I wasn't born in West Philly and I'm definitely not a famous rapper or actor but a lot of this story resonated with me. It was inspiring to hear Smith reflect in his own words on his life. Both to tell the story as he experienced it at the time and at a time to add the lens of what he has learned since then.
This is definitely one of those Better on Audio books. Smith narrates the book himself, he produces it with music and sound effects. It feels earnest. He is arguably one of the best actors in history. In the story, he pours all of his years of being an entertainer and does an incredible job of portraying the different sides and stories of Will Smith.
There is a fair amount of acknowledgment of his many acting accolades. However, I appreciate that he uses it as a moment to reflect on how the same principles of discipline and order that drove his career to its pinnacle also prevented him from recognizing his own or anyone else's feelings. If you have struggled with people-pleasing or perfectionism, I think that you would find a lot in this story that resonates with you as well. Mark Manson was the co-author of this book and it comes packed with a lot of the wisdom and humor he included in his other books like The Subtle Art of Not Giving a Fuck.

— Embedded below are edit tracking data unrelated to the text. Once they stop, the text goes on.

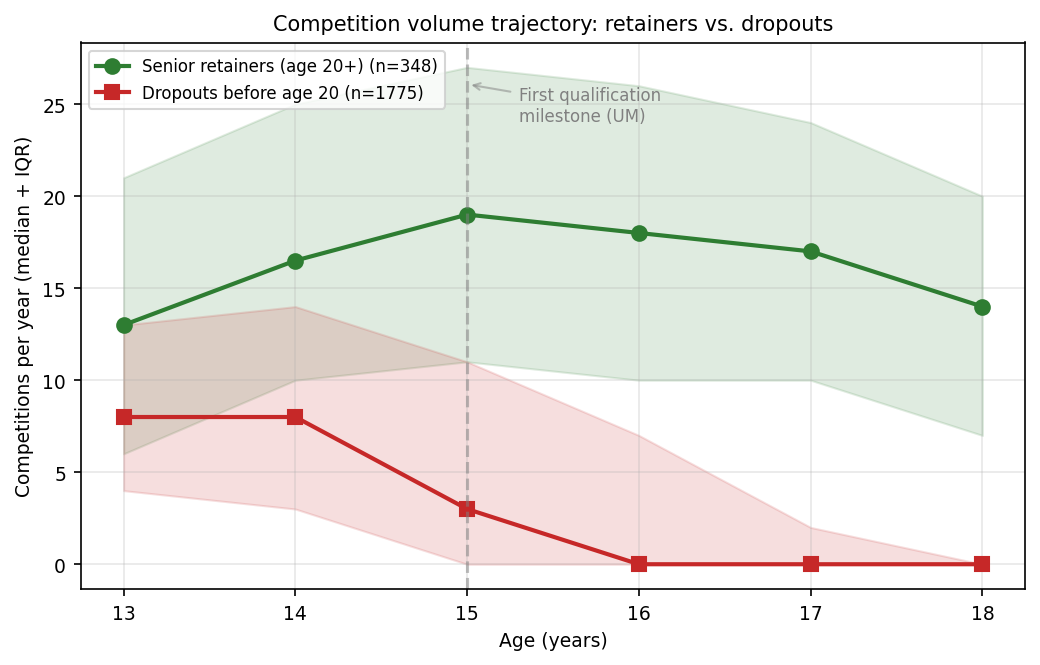
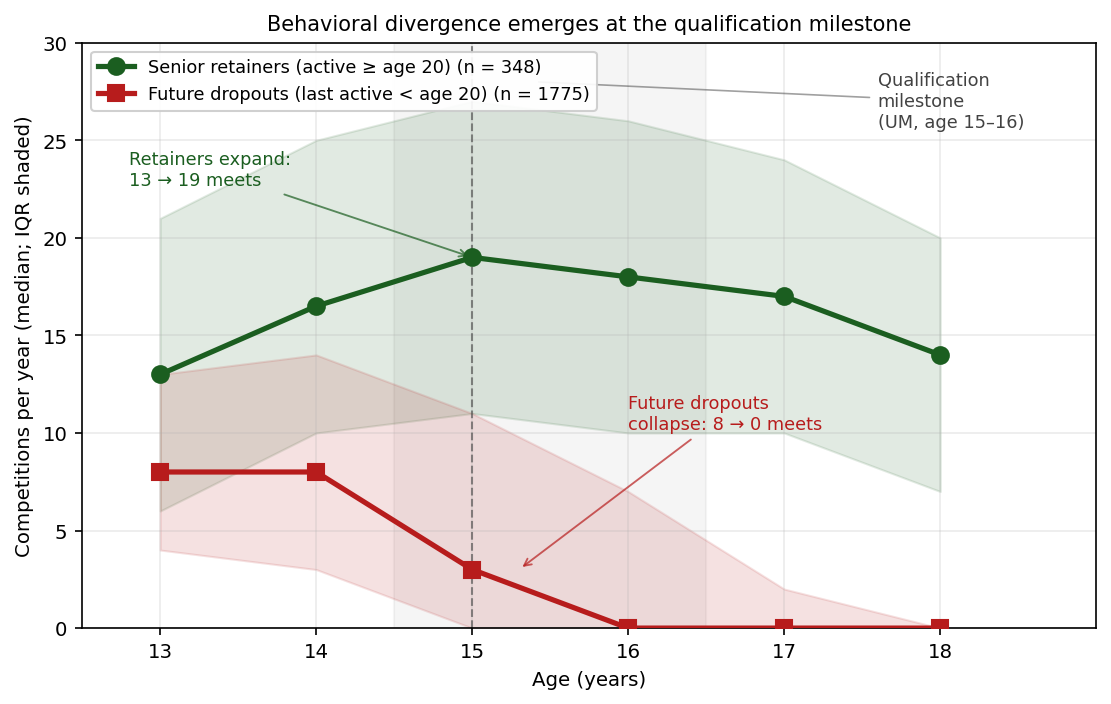
Polish Figure 1 + add conceptual model + forest plot
Figure 1 changes:
- Sharper title: "Behavioral divergence emerges at the qualification milestone"
- Annotated retainer expansion (13→19) and dropout collapse (8→0)
- Highlighted milestone window with grey vspan
- Cleaner axis label: "(median; IQR shaded)"

NEW Figure 2: Conceptual model
- 3 theoretical mechanisms (SCM/SDT/role-exit) on left
- Observable behavioral marker (competition volume) in middle
- Outcome (senior retention) on right
- Bottom prediction box
- Makes the contribution visually immediate

NEW Figure 5: Time-varying HR forest plot
- All 5 covariates × 3 follow-up windows on one chart
- Volume effect visibly fades from years 0-3 to years 6+
- Log-scale x-axis with protective/harmful annotation
- Replaces Table 5 as main figure (Table 5 stays in supplementary)

diff --git a/forskning/ncc-kohort/data/12_polish_figures.py b/forskning/ncc-kohort/data/12_polish_figures.py
@@ -1,0 +1,257 @@
+"""
+Steg 12: Polerer Figur 1 + lager ny konseptuell modell-figur (Figur 2)
+       + lager forest plot for time-varying HR (Figur 5, erstatter Table 5).
+"""
+
+import logging
+import warnings
+from pathlib import Path
+
+import pandas as pd
+import numpy as np
+import matplotlib.pyplot as plt
+import matplotlib as mpl
+import matplotlib.patches as mpatches
+
+warnings.filterwarnings("ignore", category=FutureWarning)
+
+logging.basicConfig(level=logging.INFO, format="%(asctime)s - %(levelname)s - %(message)s")
+logger = logging.getLogger(__name__)
+
+DATA_DIR = Path(__file__).parent
+ANALYSE_FILE = DATA_DIR / "analysedata_utvidet.csv"
+FIG_DIR = DATA_DIR.parent / "submission_pse" / "figures"
+
+mpl.rcParams["figure.dpi"] = 150
+mpl.rcParams["savefig.dpi"] = 150
+mpl.rcParams["savefig.bbox"] = "tight"
+mpl.rcParams["font.family"] = "DejaVu Sans"
+mpl.rcParams["font.size"] = 9.5
+mpl.rcParams["axes.titlesize"] = 10
+mpl.rcParams["axes.labelsize"] = 9.5
+
+
+# =============================================================================
+# Figure 1 — POLISHED: trajectory divergence
+# =============================================================================
+
+def polish_figure_1():
+    logger.info("Building polished Figure 1...")
+    df = pd.read_csv(ANALYSE_FILE)
+    df["retainer"] = df["aktiv_senior"]
+
+    ages = [13, 14, 15, 16, 17, 18]
+    vol_cols = [f"vol_age_{a}" for a in ages]
+
+    fig, ax = plt.subplots(figsize=(7.5, 4.8))
+
+    # Plot trajectories
+    for retainer, color, label, marker in [
+        (1, "#1B5E20", "Senior retainers (active ≥ age 20)", "o"),
+        (0, "#B71C1C", "Future dropouts (last active < age 20)", "s"),
+    ]:
+        sub = df[df["retainer"] == retainer]
+        n = len(sub)
+        medians = [sub[c].median() for c in vol_cols]
+        q25 = [sub[c].quantile(0.25) for c in vol_cols]
+        q75 = [sub[c].quantile(0.75) for c in vol_cols]
+        ax.plot(ages, medians, marker=marker, color=color, linewidth=2.5,
+                markersize=8, label=f"{label} (n = {n})", zorder=3)
+        ax.fill_between(ages, q25, q75, color=color, alpha=0.13, zorder=1)
+
+    # Highlight divergence area with vertical band
+    ax.axvspan(14.5, 16.5, color="gray", alpha=0.08, zorder=0)
+
+    # Milestone marker
+    ax.axvline(15, color="#424242", linestyle="--", alpha=0.6, linewidth=1, zorder=2)
+    ax.annotate(
+        "Qualification\nmilestone\n(UM, age 15–16)",
+        xy=(15.4, 28),
+        xytext=(17.6, 27),
+        fontsize=8.5, color="#424242",
+        ha="left", va="center",
+        arrowprops=dict(arrowstyle="-", color="#424242", alpha=0.5, lw=0.8),
+    )
+
+    # Annotate the dropout collapse
+    ax.annotate(
+        "Future dropouts\ncollapse: 8 → 0 meets",
+        xy=(15.3, 3), xytext=(16.0, 11),
+        fontsize=8.5, color="#B71C1C", ha="left", va="center",
+        arrowprops=dict(arrowstyle="->", color="#B71C1C", alpha=0.7, lw=0.9),
+    )
+
+    # Annotate the retainer trajectory
+    ax.annotate(
+        "Retainers expand:\n13 → 19 meets",
+        xy=(15, 19), xytext=(12.8, 23.5),
+        fontsize=8.5, color="#1B5E20", ha="left", va="center",
+        arrowprops=dict(arrowstyle="->", color="#1B5E20", alpha=0.7, lw=0.9),
+    )
+
+    ax.set_xlim(12.5, 19.0)
+    ax.set_ylim(0, 30)
+    ax.set_xlabel("Age (years)")
+    ax.set_ylabel("Competitions per year (median; IQR shaded)")
+    ax.set_title("Behavioral divergence emerges at the qualification milestone")
+    ax.legend(loc="upper left", fontsize=8.5, framealpha=0.92)
+    ax.grid(alpha=0.25)
+    ax.set_xticks(ages)
+
+    plt.tight_layout()
+    fig.savefig(FIG_DIR / "fig1_volume_trajectory.png", dpi=150, bbox_inches="tight")
+    plt.close(fig)
+    logger.info("  -> fig1_volume_trajectory.png (polished)")
+
+
+# =============================================================================
+# Figure 2 — NEW: conceptual model
+# =============================================================================
+
+def conceptual_model():
+    logger.info("Building conceptual model figure...")
+    fig, ax = plt.subplots(figsize=(8, 4.5))
+
+    ax.set_xlim(0, 10)
+    ax.set_ylim(0, 6)
+    ax.axis("off")
+
+    # Title
+    ax.text(5, 5.7, "A behavioral-marker model of youth-sport disengagement",
+            fontsize=11, fontweight="bold", ha="center")
+
+    # Boxes
+    def box(x, y, w, h, text, color, fontsize=9, fc="white", text_color="black"):
+        rect = mpatches.FancyBboxPatch(
+            (x - w/2, y - h/2), w, h,
+            boxstyle="round,pad=0.05",
+            linewidth=1.4, edgecolor=color, facecolor=fc, alpha=0.95,
+        )
+        ax.add_patch(rect)
+        ax.text(x, y, text, ha="center", va="center", fontsize=fontsize, color=text_color)
+
+    # Theoretical mechanisms (left)
+    ax.text(1.5, 4.85, "Theoretical mechanisms\n(not directly observed)",
+            fontsize=8.5, ha="center", style="italic", color="#555555")
+    box(1.5, 4.0, 2.5, 0.55, "Engagement balance\n(Scanlan SCM)", "#1976D2", 8.5)
+    box(1.5, 3.2, 2.5, 0.55, "Motivational quality\n(Ryan & Deci SDT)", "#1976D2", 8.5)
+    box(1.5, 2.4, 2.5, 0.55, "Role-exit deliberation\n(Ebaugh; Eliasson)", "#1976D2", 8.5)
+
+    # Behavioral marker (middle)
+    ax.text(5, 4.85, "Observable behavioral marker\n(this study)",
+            fontsize=8.5, ha="center", style="italic", color="#555555")
+    box(5, 3.2, 2.5, 1.5,
+        "Annual competition\nvolume\n\n(meets per year,\nages 13–18)",
+        "#2E7D32", 9.5, fc="#E8F5E9")
+
+    # Outcome (right)
+    ax.text(8.5, 4.85, "Outcome\n(this study)",
+            fontsize=8.5, ha="center", style="italic", color="#555555")
+    box(8.5, 3.2, 2.5, 1.5,
+        "Active senior\nretention\n\n(≥ 2 results in\nany year, age ≥ 20)",
+        "#C62828", 9.5, fc="#FFEBEE")
+
+    # Arrows
+    ax.annotate("", xy=(3.7, 3.2), xytext=(2.85, 3.2),
+                arrowprops=dict(arrowstyle="->", color="#888", lw=1.4))
+    ax.annotate("", xy=(7.15, 3.2), xytext=(6.3, 3.2),
+                arrowprops=dict(arrowstyle="->", color="#888", lw=1.4))
+
+    # Arrow labels
+    ax.text(3.3, 3.4, "produces\nfootprint in", fontsize=7.5, ha="center", color="#555")
+    ax.text(6.75, 3.4, "precedes", fontsize=7.5, ha="center", color="#555")
+
+    # Bottom hypothesis
+    ax.text(5, 0.85,
+            "Prediction: future retainers and future dropouts should differ in measurable competition behavior\n"
+            "before formal exit, with divergence intensifying at qualification-milestone years (age 15–16).",
+            fontsize=8.5, ha="center", style="italic",
+            bbox=dict(boxstyle="round,pad=0.4", facecolor="#FAFAFA", edgecolor="#BDBDBD"))
+
+    plt.tight_layout()
+    fig.savefig(FIG_DIR / "fig2_conceptual_model.png", dpi=150, bbox_inches="tight")
+    plt.close(fig)
+    logger.info("  -> fig2_conceptual_model.png")
+
+
+# =============================================================================
+# Figure 5 — NEW: forest plot for time-varying HR
+# =============================================================================
+
+def forest_plot_time_varying():
+    logger.info("Building time-varying HR forest plot...")
+
+    data = [
+        # (covariate, period, HR, lo, hi)
+        ("Volume at age 15–16 (per SD)", "Years 0–3 (age 13–17)", 0.14, 0.11, 0.16),
+        ("Volume at age 15–16 (per SD)", "Years 3–6 (age 16–19)", 0.69, 0.60, 0.79),
+        ("Volume at age 15–16 (per SD)", "Years 6+ (age 19+)", 0.96, 0.77, 1.19),
+        ("Championship types (per type)", "Years 0–3 (age 13–17)", 0.61, 0.55, 0.69),
+        ("Championship types (per type)", "Years 3–6 (age 16–19)", 0.88, 0.79, 0.99),
+        ("Championship types (per type)", "Years 6+ (age 19+)", 0.97, 0.78, 1.21),
+        ("Tyrving (per SD)", "Years 0–3 (age 13–17)", 1.07, 0.99, 1.15),
+        ("Tyrving (per SD)", "Years 3–6 (age 16–19)", 0.92, 0.84, 1.01),
+        ("Tyrving (per SD)", "Years 6+ (age 19+)", 0.94, 0.78, 1.13),
+        ("HHI early (per SD)", "Years 0–3 (age 13–17)", 0.97, 0.91, 1.05),
+        ("HHI early (per SD)", "Years 3–6 (age 16–19)", 0.93, 0.85, 1.02),
+        ("HHI early (per SD)", "Years 6+ (age 19+)", 1.02, 0.85, 1.21),
+        ("Female", "Years 0–3 (age 13–17)", 1.16, 1.02, 1.31),
+        ("Female", "Years 3–6 (age 16–19)", 1.06, 0.91, 1.23),
+        ("Female", "Years 6+ (age 19+)", 1.09, 0.85, 1.39),
+    ]
+
+    covariates = [
+        "Volume at age 15–16 (per SD)",
+        "Championship types (per type)",
+        "Tyrving (per SD)",
+        "HHI early (per SD)",
+        "Female",
+    ]
+    periods = ["Years 0–3 (age 13–17)", "Years 3–6 (age 16–19)", "Years 6+ (age 19+)"]
+    period_colors = {periods[0]: "#1565C0", periods[1]: "#6A1B9A", periods[2]: "#757575"}
+    period_offset = {periods[0]: 0.25, periods[1]: 0.0, periods[2]: -0.25}
+
+    fig, ax = plt.subplots(figsize=(7.5, 5.5))
+
+    for i, cov in enumerate(covariates):
+        for period in periods:
+            rec = [d for d in data if d[0] == cov and d[1] == period][0]
+            hr, lo, hi = rec[2], rec[3], rec[4]
+            y = len(covariates) - i + period_offset[period]
+            color = period_colors[period]
+            ax.plot([lo, hi], [y, y], color=color, linewidth=1.5)
+            ax.plot(hr, y, "o", color=color, markersize=7)
+
+    ax.axvline(1.0, color="black", linestyle="--", alpha=0.5, linewidth=0.9)
+    ax.set_yticks(range(1, len(covariates) + 1))
+    ax.set_yticklabels(covariates[::-1])
+    ax.set_xscale("log")
+    ax.set_xticks([0.1, 0.2, 0.5, 1.0, 2.0])
+    ax.set_xticklabels(["0.1", "0.2", "0.5", "1.0", "2.0"])
+    ax.set_xlabel("Hazard ratio (log scale) — protective ← 1 → harmful")
+    ax.set_title("Time-varying hazard ratios across follow-up periods")
+    ax.grid(axis="x", which="major", alpha=0.25)
+    ax.set_xlim(0.08, 2.2)
+
+    # Legend (outside plot area, on right)
+    handles = [plt.Line2D([0], [0], marker="o", color=period_colors[p], linewidth=1.5,
+                          markersize=7, label=p) for p in periods]
+    ax.legend(handles=handles, loc="upper left", bbox_to_anchor=(1.02, 1.0),
+              fontsize=8.5, title="Follow-up window", title_fontsize=8.5,
+              framealpha=0.92, borderaxespad=0)
+
+    plt.tight_layout()
+    fig.savefig(FIG_DIR / "fig5_time_varying_forest.png", dpi=150, bbox_inches="tight")
+    plt.close(fig)
+    logger.info("  -> fig5_time_varying_forest.png")
+
+
+def main():
+    polish_figure_1()
+    conceptual_model()
+    forest_plot_time_varying()
+    logger.info("Done.")
+
+
+if __name__ == "__main__":
+    main()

Ultimately it feels like a love story to all the people who helped form Smith into who he is today. One of the most heartwarming aspects of Smith's story is that the friends that he surrounded himself with at the start of his career were still the people by his side over thirty years later.
Overall, I really liked this one. I found myself laughing and crying and celebrating and laughing. I was surprised by how deep and applicable it was. I learned a few new things about his career. Overall, I really enjoyed the story and Smith's performance was a knockout.
Since I read this during the Oscars though, it does make me wonder what the Smith who wrote the book would say to the one who smacked Chris Rock?